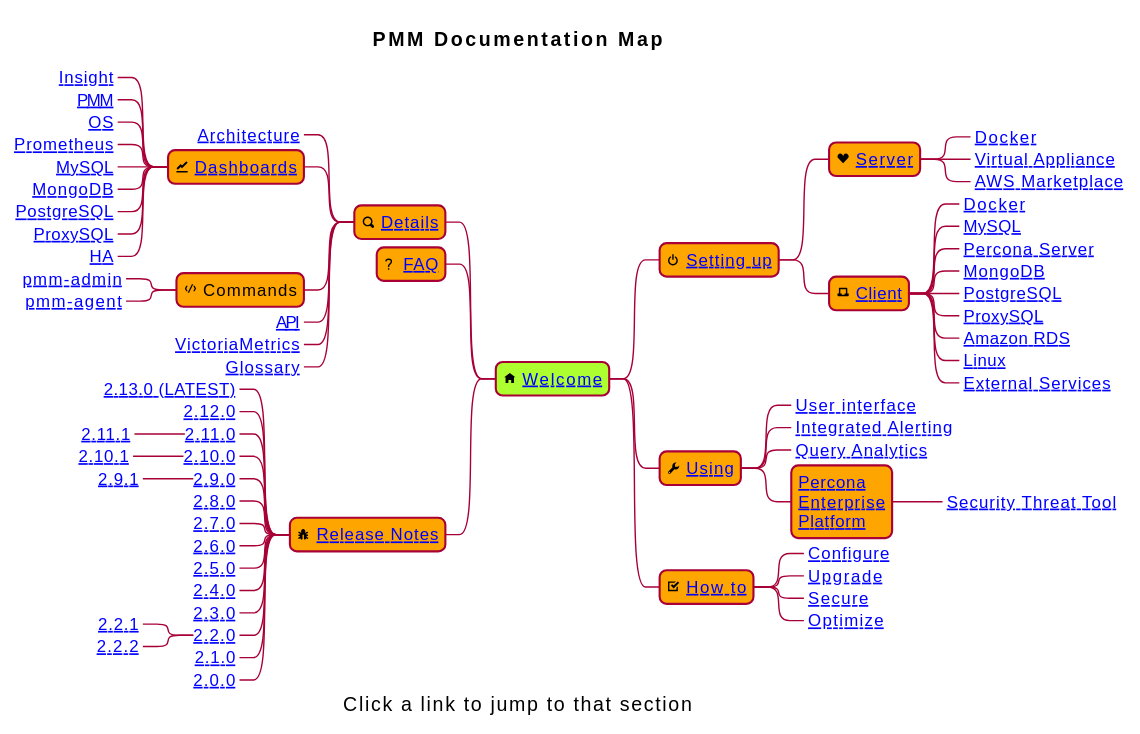
Above: preview/_images/PMM_Documentation_Map.svg in guriandoro/pmm-doc (PlantUML), before the change. Source of this version:
```plantuml
@startmindmap "PMM_Documentation_Map"
title PMM Documentation Map
caption Click a link to jump to that section
skinparam Shadowing false
<style>
mindmapDiagram {
  node {
    FontSize 12
    BackgroundColor Orange
    RoundCorner 10
    Padding 5
    Margin 3
  }
}
</style>

*[#GreenYellow] <&home> [[https://www.percona.com/doc/percona-monitoring-and-management/2.x/index.html Welcome]]
** <&power-standby> [[https://www.percona.com/doc/percona-monitoring-and-management/2.x/setting-up/ Setting up]]
*** <&heart> [[https://www.percona.com/doc/percona-monitoring-and-management/2.x/setting-up/server/ Server]]
****_ [[https://www.percona.com/doc/percona-monitoring-and-management/2.x/setting-up/server/docker.html Docker]]
****_ [[https://www.percona.com/doc/percona-monitoring-and-management/2.x/setting-up/server/virtual-appliance.html Virtual Appliance]]
****_ [[https://www.percona.com/doc/percona-monitoring-and-management/2.x/setting-up/server/aws.html AWS Marketplace]]
*** <&laptop> [[https://www.percona.com/doc/percona-monitoring-and-management/2.x/setting-up/client/ Client]]
****_ [[https://www.percona.com/doc/percona-monitoring-and-management/2.x/setting-up/client/docker.html Docker]]
****_ [[https://www.percona.com/doc/percona-monitoring-and-management/2.x/setting-up/client/mysql.html MySQL]]
****_ [[https://www.percona.com/doc/percona-monitoring-and-management/2.x/setting-up/client/percona-server.html Percona Server]]
****_ [[https://www.percona.com/doc/percona-monitoring-and-management/2.x/setting-up/client/mongodb.html MongoDB]]
****_ [[https://www.percona.com/doc/percona-monitoring-and-management/2.x/setting-up/client/postgresql.html PostgreSQL]]
****_ [[https://www.percona.com/doc/percona-monitoring-and-management/2.x/setting-up/client/proxysql.html ProxySQL]]
****_ [[https://www.percona.com/doc/percona-monitoring-and-management/2.x/setting-up/client/aws.html Amazon RDS]]
****_ [[https://www.percona.com/doc/percona-monitoring-and-management/2.x/setting-up/client/linux.html Linux]]
****_ [[https://www.percona.com/doc/percona-monitoring-and-management/2.x/setting-up/client/external.html External Services]]

** <&wrench> [[https://www.percona.com/doc/percona-monitoring-and-management/2.x/using/ Using]]
***_ [[https://www.percona.com/doc/percona-monitoring-and-management/2.x/using/interface.html User interface]]
***_ [[https://www.percona.com/doc/percona-monitoring-and-management/2.x/using/alerting.html Integrated Alerting]]
***_ [[https://www.percona.com/doc/percona-monitoring-and-management/2.x/using/query-analytics.html Query Analytics]]
*** [[https://www.percona.com/doc/percona-monitoring-and-management/2.x/using/platform/  Percona\nEnterprise\nPlatform]]
****_ [[https://www.percona.com/doc/percona-monitoring-and-management/2.x/using/platform/security-threat-tool.html Security Threat Tool]]

** <&task> [[https://www.percona.com/doc/percona-monitoring-and-management/2.x/how-to/ How to]]
***_ [[https://www.percona.com/doc/percona-monitoring-and-management/2.x/how-to/configure.html Configure]]
***_ [[https://www.percona.com/doc/percona-monitoring-and-management/2.x/how-to/upgrade.html Upgrade]]
***_ [[https://www.percona.com/doc/percona-monitoring-and-management/2.x/how-to/secure.html Secure]]
***_ [[https://www.percona.com/doc/percona-monitoring-and-management/2.x/how-to/optimize.html Optimize]]

left side


** <&magnifying-glass> [[https://www.percona.com/doc/percona-monitoring-and-management/2.x/details/ Details]]
***_ [[https://www.percona.com/doc/percona-monitoring-and-management/2.x/details/architecture.html Architecture]]
*** <&graph> [[https://www.percona.com/doc/percona-monitoring-and-management/2.x/details/dashboards/ Dashboards]]
****_ [[https://www.percona.com/doc/percona-monitoring-and-management/2.x/details/dashboards/index.html#insight Insight]]
****_ [[https://www.percona.com/doc/percona-monitoring-and-management/2.x/details/dashboards/index.html#pmm PMM]]
****_ [[https://www.percona.com/doc/percona-monitoring-and-management/2.x/details/dashboards/index.html#os-dashboards OS]]
****_ [[https://www.percona.com/doc/percona-monitoring-and-management/2.x/details/dashboards/index.html#prometheus-dashboards Prometheus]]
****_ [[https://www.percona.com/doc/percona-monitoring-and-management/2.x/details/dashboards/index.html#mysql-dashboards MySQL]]
****_ [[https://www.percona.com/doc/percona-monitoring-and-management/2.x/details/dashboards/index.html#mongodb-dashboards MongoDB]]
****_ [[https://www.percona.com/doc/percona-monitoring-and-management/2.x/details/dashboards/index.html#postgresql-dashboards PostgreSQL]]
****_ [[https://www.percona.com/doc/percona-monitoring-and-management/2.x/details/dashboards/index.html#proxysql-dashboards ProxySQL]]
****_ [[https://www.percona.com/doc/percona-monitoring-and-management/2.x/details/dashboards/index.html#ha-dashboards HA]]

*** <&code> Commands
****_ [[https://www.percona.com/doc/percona-monitoring-and-management/2.x/details/commands/pmm-admin.html pmm-admin]]
****_ [[https://www.percona.com/doc/percona-monitoring-and-management/2.x/details/commands/pmm-agent.html pmm-agent]]
***_ [[https://www.percona.com/doc/percona-monitoring-and-management/2.x/details/api.html API]]
***_ [[https://www.percona.com/doc/percona-monitoring-and-management/2.x/details/victoria-metrics.html VictoriaMetrics]]
***_ [[https://www.percona.com/doc/percona-monitoring-and-management/2.x/details/glossary.html Glossary]]

** <&question-mark> [[https://www.percona.com/doc/percona-monitoring-and-management/2.x/faq.html FAQ]]

** <&bug> [[https://www.percona.com/doc/percona-monitoring-and-management/2.x/release-notes/ Release Notes]]
***_ [[https://www.percona.com/doc/percona-monitoring-and-management/2.x/release-notes/2.13.0.html 2.13.0 (LATEST)]]
***_ [[https://www.percona.com/doc/percona-monitoring-and-management/2.x/release-notes/2.12.0.html 2.12.0]]
***_ [[https://www.percona.com/doc/percona-monitoring-and-management/2.x/release-notes/2.11.0.html 2.11.0]]
****_ [[https://www.percona.com/doc/percona-monitoring-and-management/2.x/release-notes/2.11.1.html 2.11.1]]
***_ [[https://www.percona.com/doc/percona-monitoring-and-management/2.x/release-notes/2.10.0.html 2.10.0]]
****_ [[https://www.percona.com/doc/percona-monitoring-and-management/2.x/release-notes/2.10.1.html 2.10.1]]
***_ [[https://www.percona.com/doc/percona-monitoring-and-management/2.x/release-notes/2.9.0.html 2.9.0]]
****_ [[https://www.percona.com/doc/percona-monitoring-and-management/2.x/release-notes/2.9.1.html 2.9.1]]
***_ [[https://www.percona.com/doc/percona-monitoring-and-management/2.x/release-notes/2.8.0.html 2.8.0]]
***_ [[https://www.percona.com/doc/percona-monitoring-and-management/2.x/release-notes/2.7.0.html 2.7.0]]
***_ [[https://www.percona.com/doc/percona-monitoring-and-management/2.x/release-notes/2.6.0.html 2.6.0]]
***_ [[https://www.percona.com/doc/percona-monitoring-and-management/2.x/release-notes/2.5.0.html 2.5.0]]
***_ [[https://www.percona.com/doc/percona-monitoring-and-management/2.x/release-notes/2.4.0.html 2.4.0]]
***_ [[https://www.percona.com/doc/percona-monitoring-and-management/2.x/release-notes/2.3.0.html 2.3.0]]
***_ [[https://www.percona.com/doc/percona-monitoring-and-management/2.x/release-notes/2.2.0.html 2.2.0]]
****_ [[https://www.percona.com/doc/percona-monitoring-and-management/2.x/release-notes/2.2.1.html 2.2.1]]
****_ [[https://www.percona.com/doc/percona-monitoring-and-management/2.x/release-notes/2.2.2.html 2.2.2]]
***_ [[https://www.percona.com/doc/percona-monitoring-and-management/2.x/release-notes/2.1.0.html 2.1.0]]
***_ [[https://www.percona.com/doc/percona-monitoring-and-management/2.x/release-notes/2.0.0.html 2.0.0]]
@endmindmap
```
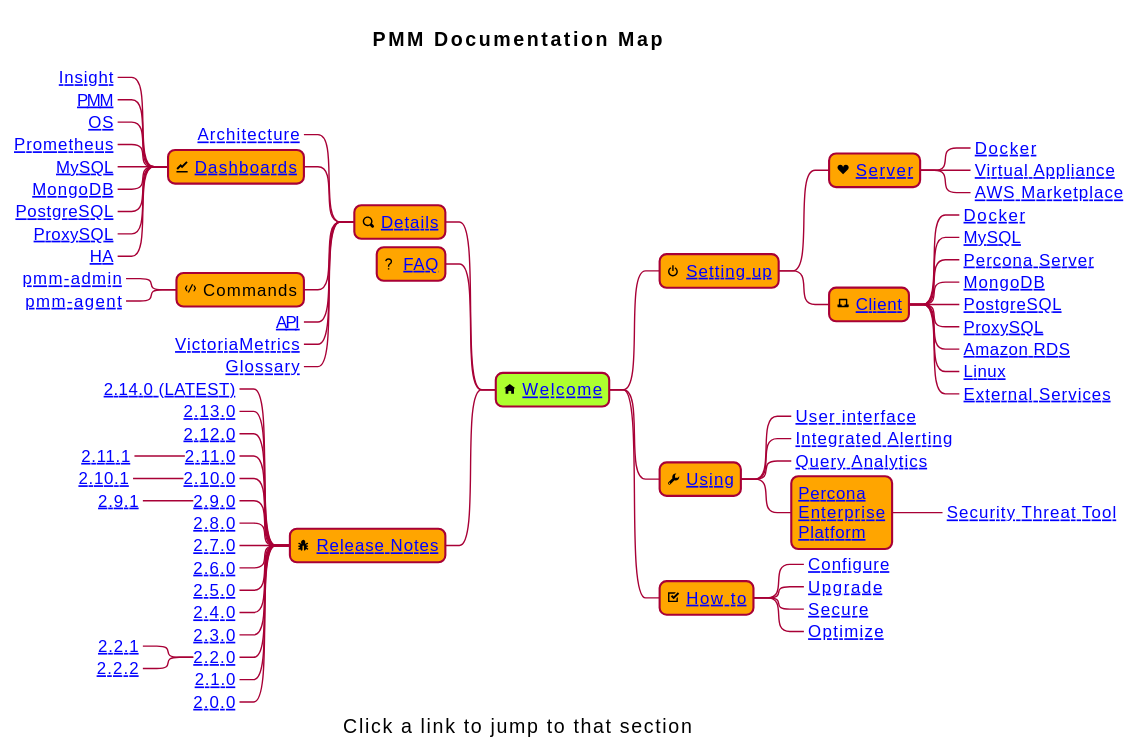
After the commit.

Change to the diagram source:
```diff
@@ -70,7 +70,8 @@
 ** <&question-mark> [[https://www.percona.com/doc/percona-monitoring-and-management/2.x/faq.html FAQ]]
 
 ** <&bug> [[https://www.percona.com/doc/percona-monitoring-and-management/2.x/release-notes/ Release Notes]]
-***_ [[https://www.percona.com/doc/percona-monitoring-and-management/2.x/release-notes/2.13.0.html 2.13.0 (LATEST)]]
+***_ [[https://www.percona.com/doc/percona-monitoring-and-management/2.x/release-notes/2.14.0.html 2.14.0 (LATEST)]]
+***_ [[https://www.percona.com/doc/percona-monitoring-and-management/2.x/release-notes/2.13.0.html 2.13.0]]
 ***_ [[https://www.percona.com/doc/percona-monitoring-and-management/2.x/release-notes/2.12.0.html 2.12.0]]
 ***_ [[https://www.percona.com/doc/percona-monitoring-and-management/2.x/release-notes/2.11.0.html 2.11.0]]
 ****_ [[https://www.percona.com/doc/percona-monitoring-and-management/2.x/release-notes/2.11.1.html 2.11.1]]
```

........

### Task objective
Where does the string "proxysql" appear in the records above? Show every line that holds it.

### Result of the task
****_ [[https://www.percona.com/doc/percona-monitoring-and-management/2.x/setting-up/client/proxysql.html ProxySQL]]
****_ [[https://www.percona.com/doc/percona-monitoring-and-management/2.x/details/dashboards/index.html#proxysql-dashboards ProxySQL]]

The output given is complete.